"When you're consciously deciding that you're going to try to hit a certain point of 100 mph, on a rainy road ... you don't care," said Mosley. "For any other young person out there that's thinking about doing this, they can see that we're serious about pursuing charges when you hurt somebody to this extent."
Wentworth Maynard was driving the car McGee rear-ended. Maynard had just turned right out of his apartment complex onto Tara Boulevard, where the speed limit is 55 mph.
Maynard spent several weeks in a coma and now has a traumatic brain injury. His family is suing the teen and Snapchat for encouraging reckless behavior.
In newly filed court records, McGee admitted going 90 mph but denied using the Snapchat app at the time of the crash.
The speed filter allows the user to capture the speed at which they're moving at the time the picture or video is recorded, and posts the speed over the picture.

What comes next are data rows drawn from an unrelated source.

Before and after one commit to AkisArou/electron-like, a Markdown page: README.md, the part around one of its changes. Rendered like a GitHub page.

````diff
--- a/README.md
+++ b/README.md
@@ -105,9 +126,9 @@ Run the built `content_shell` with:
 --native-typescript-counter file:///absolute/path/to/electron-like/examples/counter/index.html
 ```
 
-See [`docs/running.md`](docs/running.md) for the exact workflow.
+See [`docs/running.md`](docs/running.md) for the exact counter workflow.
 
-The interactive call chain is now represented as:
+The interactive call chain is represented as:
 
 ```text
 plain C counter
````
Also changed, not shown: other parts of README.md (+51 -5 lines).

Snapchat released a statement saying, "No snap is more important than someone's safety," adding that the app discourages use of the speed filter while driving by including a warning message when someone first uses it.
"A vehicle is a weapon, and the faster you go, the more likely it is that you're going to hurt yourself or somebody else out there," said Mosley.
Mosley sent her crash reconstruction expert to help Lovejoy police assess the case after a Channel 2 investigation last month revealed the police department had initially failed to determine McGee's speed during the crash and, instead, attributed the cause to Maynard.
"He could have asked some more questions," Lovejoy police Chief Mark Harris said of the officer who initially responded to the crash.
Harris acknowledged he didn't become aware of the Snapchat allegations until WSB asked him about the crash following an April 5 open records request.
"Had we known about this earlier, we would have probably come to this conclusion earlier in the investigation," Harris said.
He directed his patrol officer to re-interview McGee's three passengers, all of whom admit the teen was pushing 100 mph and using Snapchat, including her ex-boyfriend, Henry Williams, who initially defended McGee.
"He's recanted his story and stated that she was running closer to 100 mph," said Harris.
McGee's former co-worker, Heather McCarty, who was also a passenger in the car, has maintained from the beginning that McGee was driving more than 100 mph. That was written in her original statement she gave at the hospital, but the investigating officer initially overlooked it.
Harris applauded McCarty for speaking out about what she witnessed, saying none of this would have come to light otherwise.
He hopes the charges send a clear message to McGee and other young drivers.
"The main thing I would like to see out of it is that she understands that what she was doing was wrong, and based on her doing wrong, what kind of injuries she caused to an innocent person," Harris said.
McGee's attorney did not return a call for comment.
"On behalf of the Maynard family, we are thankful for the Lovejoy Police Department's diligence in investigating this crash and their efforts to keep us safe from distracted driving," said Michael Neff, the Maynard's family attorney. "We look forward to pursuing justice against Snapchat and Ms. McGee."
EXCLUSIVE: Jodie Fleischer, WSB-TV has learned the teen admits going 90 mph, but denies using the app.Posted by WSB-TV on Wednesday, June 1, 2016